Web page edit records
==*==
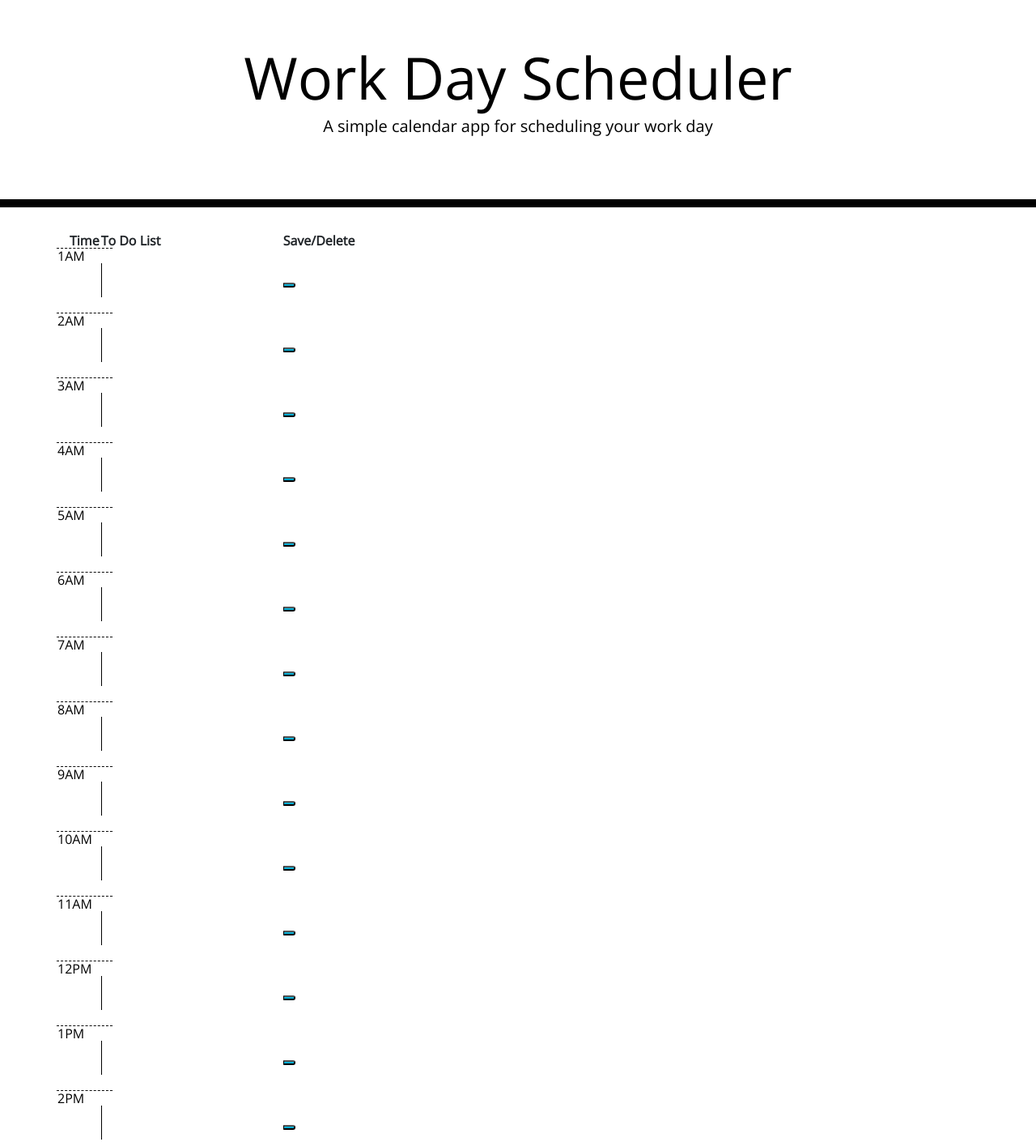
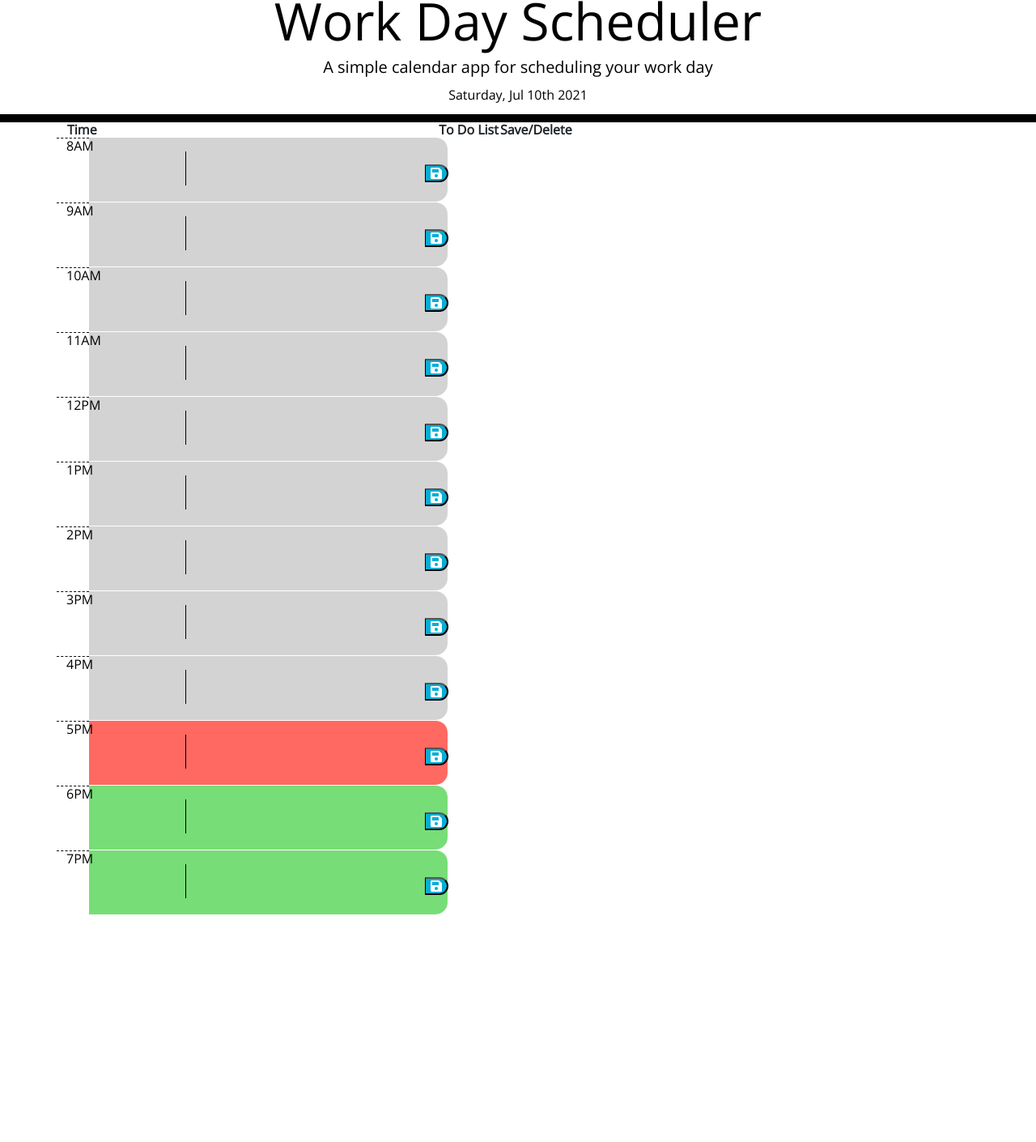
Before and after one commit to MSaideman/daily-schedule-planner, a plain HTML site: page index.html in a window 1280 px wide. Shown: the part 12-1422 px from the top of the page at 81% size. After the commit the page ends 1141 px from the top, so only its background shows below. Drawn offline with nearby package versions, Linux system fonts and the light colour scheme.

Commit message:
updated formatting of table to match user story

```diff
--- a/index.html
+++ b/index.html
@@ -4,9 +4,12 @@
     <meta charset="UTF-8" />
     <meta name="viewport" content="width=device-width, initial-scale=1.0" />
     <meta http-equiv="X-UA-Compatible" content="ie=edge" />
+    <!-- CSS only -->
     <link
+      href="https://cdn.jsdelivr.net/npm/bootstrap@5.0.2/dist/css/bootstrap.min.css"
       rel="stylesheet"
-      href="https://stackpath.bootstrapcdn.com/bootstrap/4.3.1/css/bootstrap.min.css"
+      integrity="sha384-EVSTQN3/azprG1Anm3QDgpJLIm9Nao0Yz1ztcQTwFspd3yD65VohhpuuCOmLASjC"
+      crossorigin="anonymous"
     />
     <link
       rel="stylesheet"
@@ -31,135 +34,127 @@
     <div class="container">
       <!-- Timeblocks go here -->
       <table>
+        <thead>
           <tr>
             <th>Time</th>
             <th>To Do List</th>
-          <tH>Save/Delete</tH>
+            <th>Save/Delete</th>
           </tr>
-      <tr>
-        <td class="row row-1 hour">1AM</td>
-        <td><input type="text" id="input-field-1" class="description"></td>
-        <td><button class="saveBtn"></td>
+        </thead>
+        <tbody>
+          <tr class="row time-block">
+            <td class="col-sm-1 hour">8AM</td>
+            <td class="col-sm-10">
+              <input type="text" id="input-field-8" class="description" />
+            </td>
+            <td class="col-sm-1">
+              <button class="saveBtn"><i class="fas fa-save"></i></button>
+            </td>
           </tr>
-      <tr>
-        <td class="row row-2 hour">2AM</td>
-        <td><input type="text"id="input-field-2" class="description"></td>
-        <td><button class="saveBtn"></td>
+          <tr class="row time-block">
+            <td class="col-sm-1 hour">9AM</td>
+            <td class="col-sm-10">
+              <input type="text" id="input-field-9" class="description" />
+            </td>
+            <td class="col-sm-1">
+              <button class="saveBtn"><i class="fas fa-save"></i></button>
+            </td>
           </tr>
-      <tr>
-        <td class="row row-3 hour">3AM</td>
-        <td><input type="text"id="input-field-3" class="description"></td>
-        <td><button class="saveBtn"></td>
+          <tr class="row time-block">
+            <td class="col-sm-1 hour">10AM</td>
+            <td class="col-sm-10">
+              <input type="text" id="input-field-10" class="description" />
+            </td>
+            <td class="col-sm-1">
+              <button class="saveBtn"><i class="fas fa-save"></i></button>
+            </td>
           </tr>
-      <tr>
-        <td class="row row-4 hour">4AM</td>
-        <td><input type="text" id="input-field-4" class="description"></td>
-        <td><button class="saveBtn"></td>
+          <tr class="row time-block">
+            <td class="col-sm-1 hour">11AM</td>
+            <td class="col-sm-10">
+              <input type="text" id="input-field-11" class="description" />
+            </td>
+            <td class="col-sm-1">
+              <button class="saveBtn"><i class="fas fa-save"></i></button>
+            </td>
           </tr>
-      <tr>
-        <td class="row row-5 hour">5AM</td>
-        <td><input type="text" id="input-field-5" class="description"></td>
-        <td><button class="saveBtn"></td>
+          <tr class="row time-block">
+            <td class="col-sm-1 hour">12PM</td>
+            <td class="col-sm-10">
+              <input type="text" id="input-field-12" class="description" />
+            </td>
+            <td class="col-sm-1">
+              <button class="saveBtn"><i class="fas fa-save"></i></button>
+            </td>
           </tr>
-      <tr>
-        <td class="row row-6 hour">6AM</td>
-        <td><input type="text" id="input-field-6" class="description"></td>
-        <td><button class="saveBtn"></td>
+          <tr class="row time-block">
+            <td class="col-sm-1 hour">1PM</td>
+            <td class="col-sm-10">
+              <input type="text" id="input-field-13" class="description" />
+            </td>
+            <td class="col-sm-1">
+              <button class="saveBtn"><i class="fas fa-save"></i></button>
+            </td>
           </tr>
-      <tr>
-        <td class="row row-7 hour">7AM</td>
-        <td><input type="text" id="input-field-7" class="description"></td>
-        <td><button class="saveBtn"></td>
+          <tr class="row time-block">
+            <td class="col-sm-1 hour">2PM</td>
+            <td class="col-sm-10">
+              <input type="text" id="input-field-14" class="description" />
+            </td>
+            <td class="col-sm-1">
+              <button class="saveBtn"><i class="fas fa-save"></i></button>
+            </td>
           </tr>
-      <tr>
-        <td class="row row-8 hour">8AM</td>
-        <td><input type="text" id="input-field-8" class="description"></td>
-        <td><button class="saveBtn"></td>
+          <tr class="row time-block">
+            <td class="col-sm-1 hour">3PM</td>
+            <td class="col-sm-10">
+              <input type="text" id="input-field-15" class="description" />
+            </td>
+            <td class="col-sm-1">
+              <button class="saveBtn"><i class="fas fa-save"></i></button>
+            </td>
           </tr>
-      <tr>
-        <td class="row row-9 hour">9AM</td>
-        <td><input type="text" id="input-field-9" class="description"></td>
-        <td><button class="saveBtn"></td>
+          <tr class="row time-block">
+            <td class="col-sm-1 hour">4PM</td>
+            <td class="col-sm-10">
+              <input type="text" id="input-field-16" class="description" />
+            </td>
+            <td class="col-sm-1">
+              <button class="saveBtn"><i class="fas fa-save"></i></button>
+            </td>
           </tr>
-      <tr>
-        <td class="row row-10 hour">10AM</td>
-        <td><input type="text" id="input-field-10" class="description"></td>
-        <td><button class="saveBtn"></td>
+          <tr class="row time-block">
+            <td class="col-sm-1 hour">5PM</td>
+            <td class="col-sm-10">
+              <input type="text" id="input-field-17" class="description" />
+            </td>
+            <td class="col-sm-1">
+              <button class="saveBtn"><i class="fas fa-save"></i></button>
+            </td>
           </tr>
-      <tr>
-        <td class="row row-11 hour">11AM</td>
-        <td><input type="text" id="input-field-11" class="description"></td>
-        <td><button class="saveBtn"></td>
+          <tr class="row time-block">
+            <td class="col-sm-1 hour">6PM</td>
+            <td class="col-sm-10">
+              <input type="text" id="input-field-18" class="description" />
+            </td>
+            <td class="col-sm-1">
+              <button class="saveBtn"><i class="fas fa-save"></i></button>
+            </td>
           </tr>
-      <tr>
-        <td class="row row-12 hour">12PM</td>
-        <td><input type="text" id="input-field-12" class="description"></td>
-        <td><button class="saveBtn"></td>
+          <tr class="row time-block">
+            <td class="col-sm-1 hour">7PM</td>
+            <td class="col-sm-10">
+              <input type="text" id="input-field-19" class="description" />
+            </td>
+            <td class="col-sm-1">
+              <button class="saveBtn"><i class="fas fa-save"></i></button>
+            </td>
           </tr>
-      <tr>
-        <td class="row row-13 hour">1PM</td>
-        <td><input type="text" id="input-field-13" class="description"></td>
-        <td><button class="saveBtn"></td>
-      </tr>
-      <tr>
-        <td class="row row-14 hour">2PM</td>
-        <td><input type="text" id="input-field-14" class="description"></td>
-        <td><button class="saveBtn"></td>
-      </tr>
-      <tr>
-        <td class="row row-15 hour">3PM</td>
-        <td><input type="text" id="input-field-15" class="description"></td>
-        <td><button class="saveBtn"></td>
-      </tr>
-      <tr>
-        <td class="row row-16 hour">4PM</td>
-        <td><input type="text" id="input-field-16" class="description"></td>
-        <td><button class="saveBtn"></td>
-      </tr>
-      <tr>
-        <td class="row row-17 hour">5PM</td>
-        <td><input type="text" id="input-field-17" class="description"></td>
-        <td><button class="saveBtn"></td>
-      </tr>
-      <tr>
-        <td class="row row-18 hour">6PM</td>
-        <td><input type="text" id="input-field-18" class="description"></td>
-        <td><button class="saveBtn"></td>
-      </tr>
-      <tr>
-        <td class="row row-19 hour">7PM</td>
-        <td><input type="text" id="input-field-19" class="description"></td>
-        <td><button class="saveBtn"></td>
-      </tr>
-      <tr>
-        <td class="row row-20 hour">8PM</td>
-        <td><input type="text" id="input-field-20" class="description"></td>
-        <td><button class="saveBtn"></td>
-      </tr>
-      <tr>
-        <td class="row row-21 hour">9PM</td>
-        <td><input type="text" id="input-field-21" class="description"></td>
-        <td><button class="saveBtn"></td>
-      </tr>
-      <tr>
-        <td class="row row-22 hour">10PM</td>
-        <td><input type="text" id="input-field-22" class="description"></td>
-        <td><button class="saveBtn"></td>
-      </tr>
-      <tr>
-        <td class="row row-23 hour">11PM</td>
-        <td><input type="text" id="input-field-23" class="description"></td>
-        <td><button class="saveBtn"></td>
-      </tr>
-      <tr>
-        <td class="row row-24 hour">12AM</td>
-        <td><input type="text" id="input-field-24" class="description"></td>
-        <td><button class="saveBtn"></td>
-      </tr>
+        </tbody>
       </table>
     </div>
-    <script src="script.js"></script>
     <script src="https://cdnjs.cloudflare.com/ajax/libs/jquery/3.2.1/jquery.min.js"></script>
     <script src="https://cdnjs.cloudflare.com/ajax/libs/moment.js/2.24.0/moment.min.js"></script>
+    <script src="script.js"></script>
   </body>
 </html>
--- a/script.js
+++ b/script.js
@@ -1,10 +1,35 @@
 // global variables for each input
-var saveBtn = document.querySelector('.saveBtn');
-var oneInput = document.getElementById('input-field-1')
+var saveBtn = document.querySelectorAll(".saveBtn");
+var eightInput = document.getElementById("input-field-8");
+var nineInput = document.getElementById("input-field-9");
+var tenInput = document.getElementById("input-field-10");
+var elevenInput = document.getElementById("input-field-11");
+var twelveInput = document.getElementById("input-field-12");
+var oneInput = document.getElementById("input-field-13");
+var twoInput = document.getElementById("input-field-14");
+var threeInput = document.getElementById("input-field-15");
+var fourInput = document.getElementById("input-field-16");
+var fiveInput = document.getElementById("input-field-17");
+var sixInput = document.getElementById("input-field-18");
+var sevenInput = document.getElementById("input-field-19");
+
+var inputData = [
+  eightInput,
+  nineInput,
+  tenInput,
+  elevenInput,
+  twelveInput,
+  oneInput,
+  twoInput,
+  threeInput,
+  fourInput,
+  fiveInput,
+  sixInput,
+  sevenInput,
+];
 
 // set today's date on the top of the scheduler
-// moment not working
-var todayDate = moment().format('dddd,MMM Do YYYY');
+var todayDate = moment().format("dddd, MMM Do YYYY");
 $("#currentDay").html(todayDate);
 
 // set colors for time blocks depending on current time if/else statement
@@ -12,18 +37,46 @@ $("#currentDay").html(todayDate);
 // red = .present
 // grey = .past
 
+function timeTracker() {
+  var currentTime = moment().hour();
 
-// save data buttons
-saveBtn.addEventListener("click", saveData);
-
-function saveData() {
-    localStorage.setItem("input", oneInput.value);
+  $(".time-block").each(function () {
+    var sectionTime = parseInt($(this).children('.col-sm-10').children().attr("id").split('field-')[1]);
+    console.log(sectionTime);
+    if (sectionTime < currentTime) {
+      $(this).removeClass("future");
+      $(this).removeClass("present");
+      $(this).addClass("past");
+    } else if (sectionTime === currentTime) {
+      $(this).removeClass("past");
+      $(this).removeClass("future");
+      $(this).addClass("present");
+    } else {
+      $(this).removeClass("present");
+      $(this).removeClass("past");
+      $(this).addClass("future");
+    }
+    });
 }
 
-// retrieve stored data
+timeTracker();
+// save data buttons
+$(".saveBtn").on("click", function () {
+  var toDoListItem = $(this).parent().prev().children().attr("id");
+  var toDoListDescription = $(this).parent().prev().children().val();
+  console.log(toDoListDescription);
+  localStorage.setItem(toDoListItem, toDoListDescription);
+});
 
-function retrieveData() {
-    localStorage.getItem("input");
-}
-
-// $("oneInput .description").val(localStorage(get.item("oneInput")));
+$("#input-field-8").val(localStorage.getItem('input-field-8'));
+$("#input-field-9").val(localStorage.getItem('input-field-9'));
+$("#input-field-10").val(localStorage.getItem('input-field-10'));
+$("#input-field-11").val(localStorage.getItem('input-field-11'));
+$("#input-field-12").val(localStorage.getItem('input-field-12'));
+$("#input-field-13").val(localStorage.getItem('input-field-13'));
+$("#input-field-14").val(localStorage.getItem('input-field-14'));
+$("#input-field-15").val(localStorage.getItem('input-field-15'));
+$("#input-field-16").val(localStorage.getItem('input-field-16'));
+$("#input-field-17").val(localStorage.getItem('input-field-17'));
+$("#input-field-18").val(localStorage.getItem('input-field-18'));
+$("#input-field-19").val(localStorage.getItem('input-field-19'));
```
Lines whose indentation alone changed are shown as unchanged.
==*==
Write only the number of lines above that contain "moment".

5